Chaos theory champions the discovery of underlying order and themes within complex and unpredictable data sets.
Phenomena such as weather, the emergence and proliferation of biological populations, and even the behavior of water within a moving container all illustrate 'perfectly random' environments exhibiting thematic properties.
The expansion and convolution of the World Wide Web also shows deep-rooted patterns of 'ordered disorder,' especially concerning cross-referential modeling.
The link graph of the Internet has characteristics very similar to the Lorenz Attractor (pictured above). That is - it continuously displays similar start/stop conditions and shows elements of periodic behavior without ever actually repeating those behaviors.
Social media has only compounded the issue - giving increased inter-connectivity and involvement with the web through vBulletin posts, community profiles, blog comments, user signatures and profiles, bookmarks, likes, shares... ad infinitum.

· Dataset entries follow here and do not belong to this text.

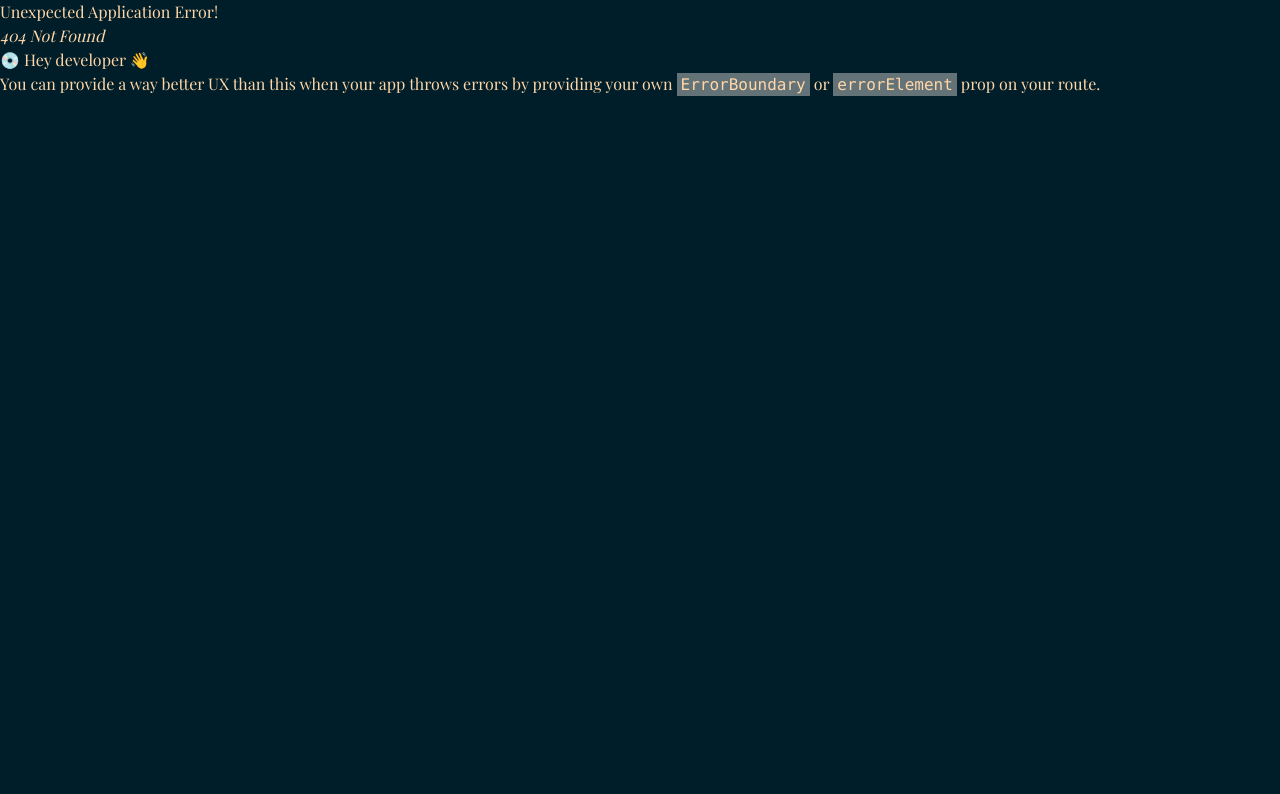
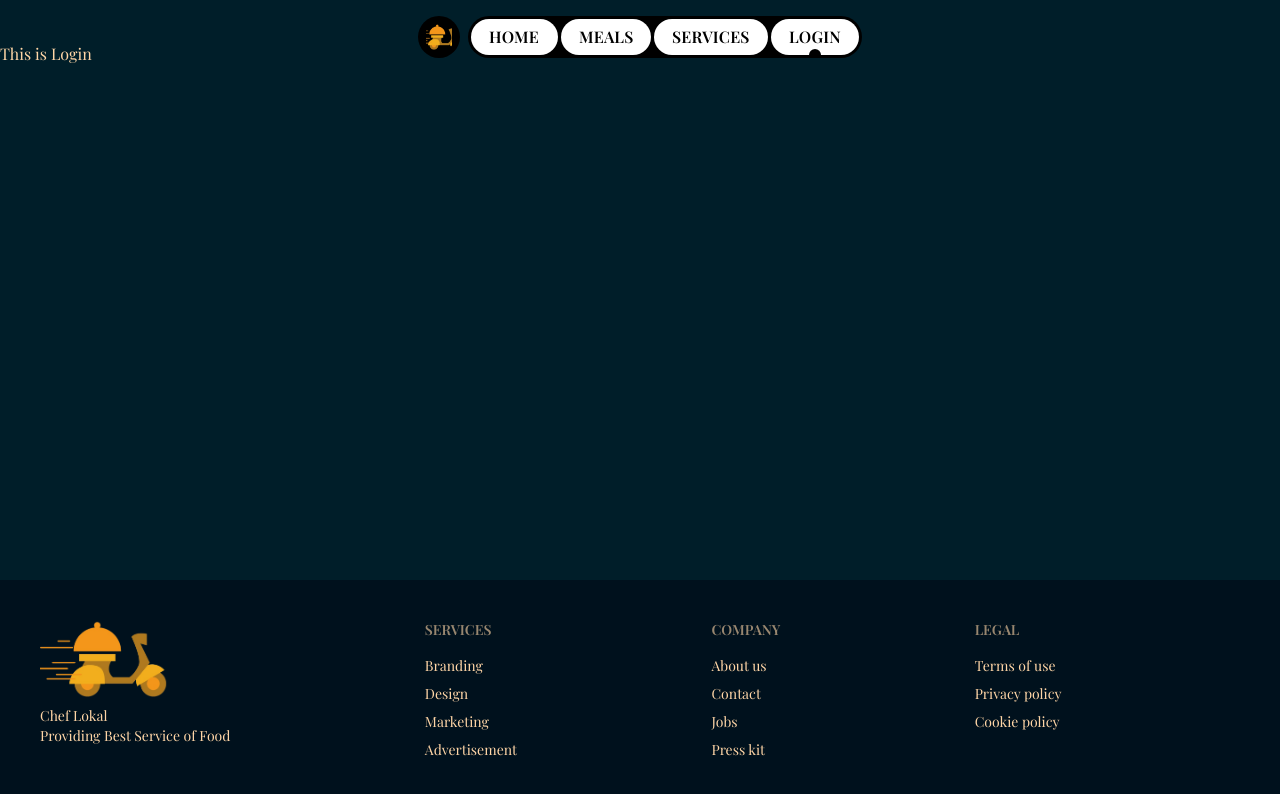
Before and after one commit to TusharChow20/project-Chef-Lokal, a React (Vite) app: page /login in a window 1280 px wide. Before the commit this address had no page. Shown: the top 794 px of the page. Built offline with nearby package versions, Linux system fonts and the light colour scheme; a web font is replaced by a local one.

Commit message:
route fixed

```diff
--- a/src/Componnents/Navbar/Navbar.jsx
+++ b/src/Componnents/Navbar/Navbar.jsx
@@ -1,19 +1,23 @@
 import React from "react";
 import PillNav from "../Navbar/pillnav";
 import logo from "/logo.png";
+import { useLocation } from "react-router";
 const Navbar = () => {
+  const location = useLocation();
+  console.log(location);
+
   return (
     <div>
       <PillNav
         logo={logo}
-        logoAlt="Company Logo"
+        logoAlt="Chef Lokal"
         items={[
           { label: "Home", href: "/" },
-          { label: "About", href: "/about" },
+          { label: "Meals", href: "/meals" },
           { label: "Services", href: "/services" },
-          { label: "Contact", href: "/contact" },
+          { label: "Login", href: "/login" },
         ]}
-        activeHref="/"
+        activeHref={location.pathname}
         className="custom-nav"
         ease="power2.easeOut"
         baseColor="#000000"
--- /dev/null
+++ b/src/Pages/Authentication/Login/Login.jsx
@@ -0,0 +1,11 @@
+import React from "react";
+
+const Login = () => {
+  return (
+    <div>
+      <h1>This is Login</h1>
+    </div>
+  );
+};
+
+export default Login;
--- a/src/Pages/Home/Reviews.jsx
+++ b/src/Pages/Home/Reviews.jsx
@@ -107,9 +107,6 @@ const Reviews = () => {
                     <h3 className="font-semibold text-white text-lg truncate">
                       {review.userName}
                     </h3>
-                    <p className="text-gray-400 text-sm truncate">
-                      {review.userEmail}
-                    </p>
                   </div>
                 </div>
 
--- /dev/null
+++ b/src/Pages/Meals/Meals.jsx
@@ -0,0 +1,7 @@
+import React from "react";
+
+const Meals = () => {
+  return <div>This is meals</div>;
+};
+
+export default Meals;
--- a/src/Routes/Routes.jsx
+++ b/src/Routes/Routes.jsx
@@ -2,6 +2,8 @@ import { createBrowserRouter } from "react-router";
 import { RouterProvider } from "react-router/dom";
 import HomeLayout from "../Layouts/HomeLayout";
 import Home from "../Pages/Home/Home";
+import Meals from "../Pages/Meals/Meals";
+import Login from "../Pages/Authentication/Login/Login";
 const router = createBrowserRouter([
   {
     path: "/",
@@ -11,6 +13,14 @@ const router = createBrowserRouter([
         index: true,
         Component: Home,
       },
+      {
+        path: "/meals",
+        Component: Meals,
+      },
+      {
+        path: "/login",
+        Component: Login,
+      },
     ],
   },
 ]);
```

Search engines attempt to apply hierarchical mapping to the internet by employing complex algorithms assigned to find reason within complex and dynamic web environments. The collective efforts of its algorithm attempts to assign finite meaning to otherwise infinite patterns - failing miserably in the process.
Earlier this year - Google's Panda/Farmer Update (as well as Panda 2.2) marked with it the departure of two elements that have had historical success at gaming search engine algorithms:

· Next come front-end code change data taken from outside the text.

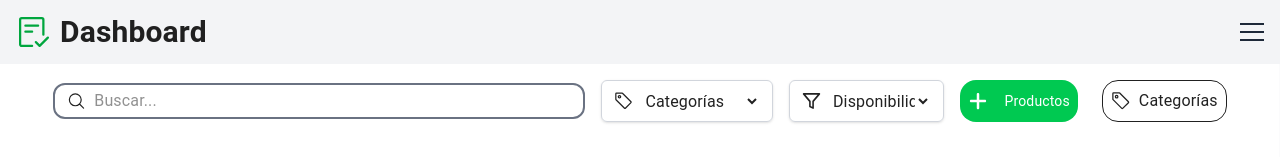
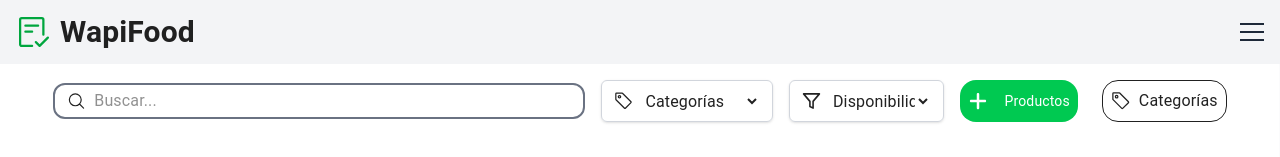
Before and after one commit to wapifoodmx-ctrl/WapifoodFront, a Next.js app: page /menu in a window 1280 px wide. Shown: the top 157 px of the page. Built offline with nearby package versions, Linux system fonts and the light colour scheme.

Commit message:
feat: se modificaron ciertas cosas

```diff
--- a/dashboardComponents/navbar.jsx
+++ b/dashboardComponents/navbar.jsx
@@ -79,7 +79,7 @@ export default function Navbar() {
                 {/* Logo */}
                 <div className="flex items-center cursor-pointer" >
                     <GoChecklist size={36} className="text-green-600" />
-                    <h2 className="text-3xl hover:text-green-600 font-bold ml-2">Dashboard</h2>
+                    <h2 className="text-3xl hover:text-green-600 font-bold ml-2">WapiFood</h2>
                 </div>
 
                 {/* Botón Hamburguesa - Siempre visible */}
```
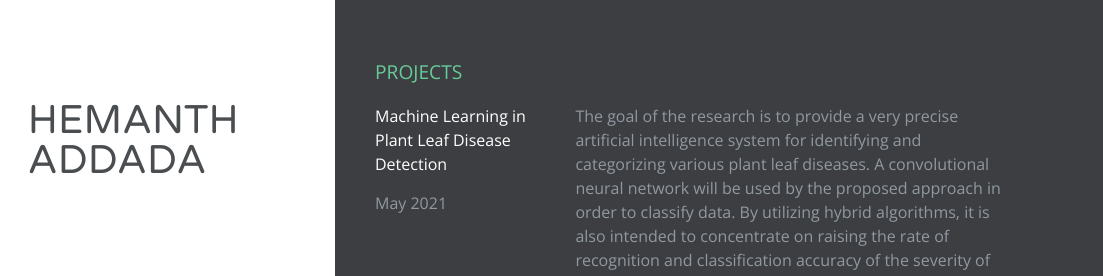
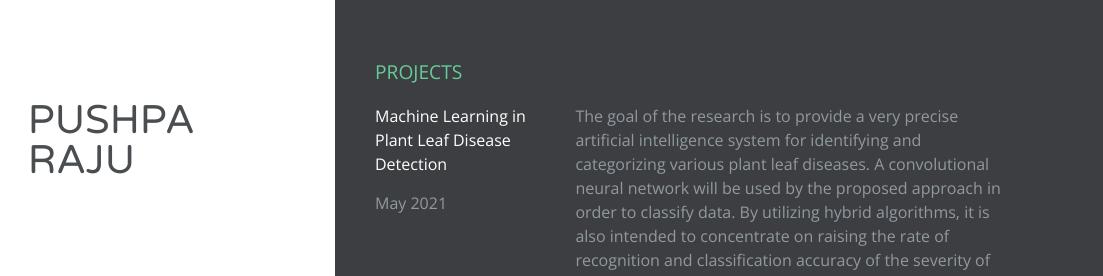
Before and after one commit to PrudhviAddada/hemanthaddada.github.io, a plain HTML site: page index.html in a window 1280 px wide. Shown: the top 276 px of the page, 177-1280 px from the left. Drawn offline with nearby package versions, Linux system fonts and the light colour scheme.

Commit message:
Update index.html

```diff
--- a/index.html
+++ b/index.html
@@ -48,7 +48,7 @@
          <div class="clearfix"></div>
  </div>
       <div class="name-wrapper">
-        <h1>Hemanth Addada</h1> <br/></h1>
+        <h1>Pushpa Raju</h1> <br/></h1>
       </div>
       <div class="clearfix"></div>
       <div class="contact-info clearfix">
```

If Panda really did decimate the consequential effects of link structures, we would assume that it had to assign finite properties to these systems. As mentioned above - quite an impossible task.
So then.. why did so many properties that spooled their ranking power from raw link structures suddenly drop in ranking space?

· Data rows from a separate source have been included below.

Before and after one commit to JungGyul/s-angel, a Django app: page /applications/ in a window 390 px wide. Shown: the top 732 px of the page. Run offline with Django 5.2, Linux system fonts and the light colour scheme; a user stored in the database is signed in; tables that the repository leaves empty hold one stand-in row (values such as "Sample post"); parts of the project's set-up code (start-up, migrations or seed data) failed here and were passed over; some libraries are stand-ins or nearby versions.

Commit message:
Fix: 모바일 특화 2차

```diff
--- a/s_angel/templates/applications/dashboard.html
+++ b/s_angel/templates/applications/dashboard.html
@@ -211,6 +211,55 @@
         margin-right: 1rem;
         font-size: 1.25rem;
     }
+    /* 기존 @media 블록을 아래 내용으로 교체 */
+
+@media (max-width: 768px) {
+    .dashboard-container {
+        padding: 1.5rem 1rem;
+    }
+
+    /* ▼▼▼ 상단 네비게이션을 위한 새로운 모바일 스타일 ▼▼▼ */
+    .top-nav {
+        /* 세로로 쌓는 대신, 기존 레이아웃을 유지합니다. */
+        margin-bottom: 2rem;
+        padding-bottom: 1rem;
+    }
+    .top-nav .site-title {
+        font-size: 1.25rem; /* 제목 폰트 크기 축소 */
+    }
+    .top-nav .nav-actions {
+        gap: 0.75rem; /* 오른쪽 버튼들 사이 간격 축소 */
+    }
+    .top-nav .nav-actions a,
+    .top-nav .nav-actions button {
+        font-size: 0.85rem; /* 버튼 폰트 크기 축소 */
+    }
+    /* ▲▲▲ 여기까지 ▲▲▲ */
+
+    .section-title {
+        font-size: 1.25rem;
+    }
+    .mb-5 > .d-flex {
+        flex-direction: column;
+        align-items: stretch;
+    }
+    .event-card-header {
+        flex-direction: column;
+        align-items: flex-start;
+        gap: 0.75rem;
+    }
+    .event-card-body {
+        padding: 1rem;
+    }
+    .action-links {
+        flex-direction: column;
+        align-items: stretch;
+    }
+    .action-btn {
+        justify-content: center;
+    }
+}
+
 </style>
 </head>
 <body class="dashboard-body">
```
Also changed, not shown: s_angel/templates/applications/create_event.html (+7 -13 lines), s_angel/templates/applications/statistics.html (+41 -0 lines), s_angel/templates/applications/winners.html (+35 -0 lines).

Quite conversely - new elements were introduced into the algorithm that were tasked not with defining what a deceitful link structure was, but rather - what a deceitful link structure wasn't.
This emergence of new signals gave a consequential boost to documents that were characterized as having high amounts of brand equity/trust and showing domain-related legitimacy (historical data, physical server locations, rackspace profiles, age, etc) - and a resulting drop in those documents that didn't.
It's not so much about what Panda did, but what it didn't do.
Using an aggregate index from popular Adwords categories for Q1-Q4 2010 (obtained easily from any semi-shady web service selling 'PPC Top Click Bid Lists') combined with the inclusion of a cronjob to a simple PHP script requesting SERPs data on our index (thanks, Pradeep) - we are able to draw some meaningful insights into the collective behavior of this data.
A sample of just over 25,000 Search Engine Results pages (The top ~10% of query spaces for 9 industrial categories including Electronics, Education, and Information Technology) exhibits a strong correlation for signals that support brand recognition and equity - scaled 1/1000th (for this design - the reach and frequency of exact-match appearances across the web were collected for 2 months using a scripted Methabot running at a 'polite' speed)
This same sample shows almost no correlation - scaled 1/1000th - to linking behaviors exemplified by raw links, the number and nature of the linking root domains, the linearity of backlink profiles (ranging from naturally logarithmic to exponentially viral/pushed), nor to the frequency of repeated anchor tags that are present in amateur link schemes.
Any 1 of these 4 characteristics could give rise (with sometimes reasonable certainty) to a legitimate or illegitimate backlink profile - and yet - it appears to be almost entirely ignored by the post-Panda Google algorithm.
Mike Martinez recently stated that both PageRank and it's predacessor Backrub are (and have always been) nothing more than fables lacking any real-world utility.
Given the nature of unpredictability and the conclusions drawn from a post-Panda environment, I'm somewhat inclined to agree with him.